**Material for the task**:

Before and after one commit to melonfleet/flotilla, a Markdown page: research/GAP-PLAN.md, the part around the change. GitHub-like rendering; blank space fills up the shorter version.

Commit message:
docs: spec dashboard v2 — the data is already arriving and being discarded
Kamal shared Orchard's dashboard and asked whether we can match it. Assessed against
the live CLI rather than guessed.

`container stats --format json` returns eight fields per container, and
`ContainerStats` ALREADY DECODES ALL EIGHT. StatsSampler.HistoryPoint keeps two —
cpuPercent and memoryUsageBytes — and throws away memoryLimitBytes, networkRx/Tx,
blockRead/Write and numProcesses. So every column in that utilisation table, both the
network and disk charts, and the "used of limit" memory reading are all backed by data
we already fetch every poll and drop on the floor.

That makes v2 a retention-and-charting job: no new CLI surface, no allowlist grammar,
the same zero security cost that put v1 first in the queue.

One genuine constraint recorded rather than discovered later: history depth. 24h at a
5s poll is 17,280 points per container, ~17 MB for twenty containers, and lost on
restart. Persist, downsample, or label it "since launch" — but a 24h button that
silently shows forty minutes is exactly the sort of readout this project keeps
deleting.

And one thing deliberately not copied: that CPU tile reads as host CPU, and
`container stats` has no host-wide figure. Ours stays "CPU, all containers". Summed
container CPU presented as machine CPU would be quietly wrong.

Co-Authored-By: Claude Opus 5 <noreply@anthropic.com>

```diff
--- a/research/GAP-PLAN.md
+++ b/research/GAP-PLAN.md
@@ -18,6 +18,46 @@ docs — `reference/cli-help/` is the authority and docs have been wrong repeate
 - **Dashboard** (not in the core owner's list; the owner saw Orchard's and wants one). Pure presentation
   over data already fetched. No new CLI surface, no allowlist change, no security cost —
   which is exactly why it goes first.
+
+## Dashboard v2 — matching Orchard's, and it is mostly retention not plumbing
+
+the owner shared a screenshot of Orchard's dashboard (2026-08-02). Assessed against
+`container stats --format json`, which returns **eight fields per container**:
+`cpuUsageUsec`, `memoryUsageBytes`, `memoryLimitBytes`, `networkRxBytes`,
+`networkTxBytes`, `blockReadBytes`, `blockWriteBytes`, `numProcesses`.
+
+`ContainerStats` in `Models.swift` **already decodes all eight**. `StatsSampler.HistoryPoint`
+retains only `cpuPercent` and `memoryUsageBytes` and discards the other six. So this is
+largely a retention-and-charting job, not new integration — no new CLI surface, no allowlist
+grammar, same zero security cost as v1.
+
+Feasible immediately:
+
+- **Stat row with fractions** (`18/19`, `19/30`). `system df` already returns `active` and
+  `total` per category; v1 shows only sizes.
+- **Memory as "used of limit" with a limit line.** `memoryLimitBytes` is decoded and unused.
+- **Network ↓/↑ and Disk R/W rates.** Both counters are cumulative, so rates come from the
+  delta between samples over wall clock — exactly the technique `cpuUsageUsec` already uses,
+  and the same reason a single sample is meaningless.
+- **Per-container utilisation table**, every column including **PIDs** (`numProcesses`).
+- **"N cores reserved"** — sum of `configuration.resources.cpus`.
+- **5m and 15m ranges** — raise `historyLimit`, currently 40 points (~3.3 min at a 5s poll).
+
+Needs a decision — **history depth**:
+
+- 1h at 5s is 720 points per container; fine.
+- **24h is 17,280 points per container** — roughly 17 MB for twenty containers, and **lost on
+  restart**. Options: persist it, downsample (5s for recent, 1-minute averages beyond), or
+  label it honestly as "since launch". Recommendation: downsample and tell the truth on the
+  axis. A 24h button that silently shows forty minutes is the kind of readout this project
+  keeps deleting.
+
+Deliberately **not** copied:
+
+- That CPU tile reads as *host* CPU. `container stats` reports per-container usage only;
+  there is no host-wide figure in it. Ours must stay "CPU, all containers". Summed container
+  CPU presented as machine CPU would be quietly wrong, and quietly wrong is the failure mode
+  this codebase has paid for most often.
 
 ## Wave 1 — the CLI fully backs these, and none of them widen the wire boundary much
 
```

**Exercise goal**: Match on "points": copy every line in the records that has it.

**Response area**:
5s poll is 17,280 points per container, ~17 MB for twenty containers, and lost on
+- **5m and 15m ranges** — raise `historyLimit`, currently 40 points (~3.3 min at a 5s poll).
+- 1h at 5s is 720 points per container; fine.
+- **24h is 17,280 points per container** — roughly 17 MB for twenty containers, and **lost on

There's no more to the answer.